What’s Real and What’s Fake? Impostor Syndrome and Leadership
Over the past few years, Impostor Syndrome awareness has grown in notoriety and importance. A search of Google will show articles and videos from Time, Harvard Business Review, BBC, the American Psychological Association, and TED-Ed, amongst others. Given the popularity of the topic, many leaders have begun to address the problem of Impostor Syndrome in their organizations. Yet Impostor Syndrome is not explained or identified in military companies, platoons, teams, etc., and it is surely not a part of the Officer or NCO professional military education.
Individuals with imposter syndrome have reported the following characteristics: (a) failure to internalize success; (b) need to outperform others; (c) tendency to be perfectionistic; (d) fear of failure; (e) denial of competence and rejection of praise, and (f) feelings of fear and guilt when successful. Leaders must be aware of this seemingly innocuous, yet pervasive challenge to confidence and competence to be an agile and adaptive leader in today’s ever-complex and evolving arena of competition and conflict. To adequately address Impostor Syndrome, junior officers must first understand what impostor syndrome is and how it affects the individual.

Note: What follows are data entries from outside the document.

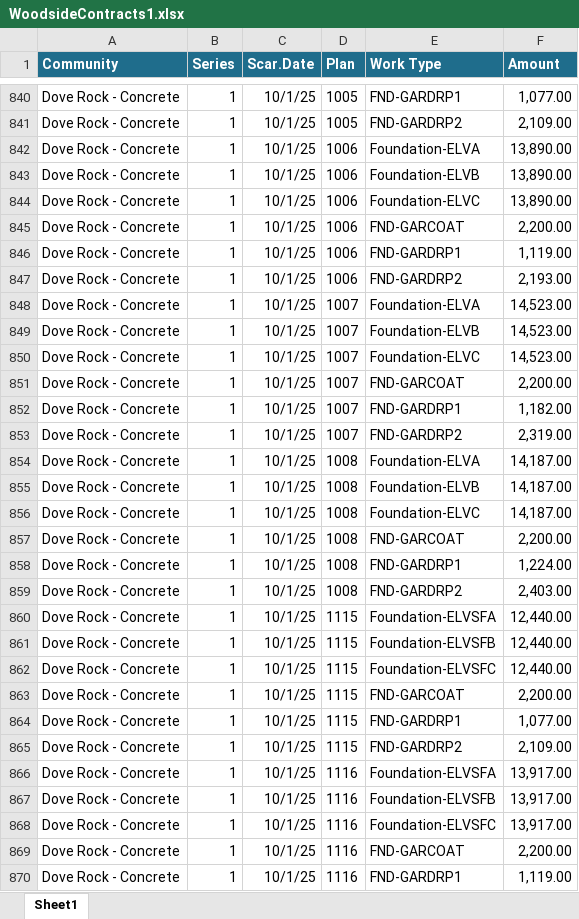
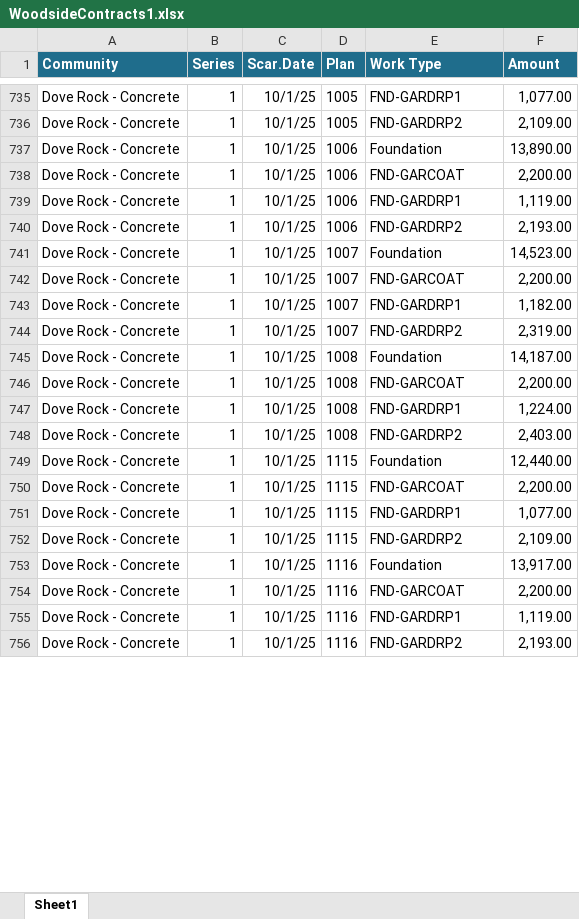
Before and after one commit to TapatioSpice/PulteContracts, an Excel workbook: WoodsideContracts1.xlsx, sheet Sheet1, drawn as a sheet; only a part is shown, gaps mark what is left out; the shorter side is filled out with more unchanged rows; values as stored, in another font and other column widths than the file's, no borders; conditional formats and table styles not drawn; removed rows and columns are numbered as before the commit, all else as after; the diff covers the shown part only; the diff names each change by its address in the sheet, - before the commit and + after, or states it on an @@ line.

```diff
--- a/WoodsideContracts1.xlsx (sheet Sheet1)
+++ b/WoodsideContracts1.xlsx (sheet Sheet1)
-E737 (Work Type): Foundation-ELVA
+E737 (Work Type): Foundation
-row 843: Dove Rock - Concrete | 1 | 10/1/25 | 1006 | Foundation-ELVB | 13,890.00
-row 844: Dove Rock - Concrete | 1 | 10/1/25 | 1006 | Foundation-ELVC | 13,890.00
-E741 (Work Type): Foundation-ELVA
+E741 (Work Type): Foundation
-row 849: Dove Rock - Concrete | 1 | 10/1/25 | 1007 | Foundation-ELVB | 14,523.00
-row 850: Dove Rock - Concrete | 1 | 10/1/25 | 1007 | Foundation-ELVC | 14,523.00
-E745 (Work Type): Foundation-ELVA
+E745 (Work Type): Foundation
-row 855: Dove Rock - Concrete | 1 | 10/1/25 | 1008 | Foundation-ELVB | 14,187.00
-row 856: Dove Rock - Concrete | 1 | 10/1/25 | 1008 | Foundation-ELVC | 14,187.00
-E749 (Work Type): Foundation-ELVSFA
+E749 (Work Type): Foundation
-row 861: Dove Rock - Concrete | 1 | 10/1/25 | 1115 | Foundation-ELVSFB | 12,440.00
-row 862: Dove Rock - Concrete | 1 | 10/1/25 | 1115 | Foundation-ELVSFC | 12,440.00
-E753 (Work Type): Foundation-ELVSFA
+E753 (Work Type): Foundation
-row 867: Dove Rock - Concrete | 1 | 10/1/25 | 1116 | Foundation-ELVSFB | 13,917.00
-row 868: Dove Rock - Concrete | 1 | 10/1/25 | 1116 | Foundation-ELVSFC | 13,917.00
```
Also changed, not shown: other rows of this sheet.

Impostor Syndrome Defined
Imposter phenomenon (IP), also known as imposter syndrome, fraud syndrome, or the imposter experience, is typically defined broadly as a phenomenon “based on intense, secret feelings of fraudulence… specifically, pertaining to success and achievement”[i]. It was first proposed as a concept by Clance and Imes in 1978.[ii] According to a study published in the Harvard Business review and evidence reported by Adam Grant in his book “Think Again”, imposter syndrome disproportionately affects not only high achieving people, but also women and minorities.[iii] For the discussion here, we will define imposter syndrome simply as a collection of feelings of inadequacy that negatively impact leader behavior despite relevant success.[iv]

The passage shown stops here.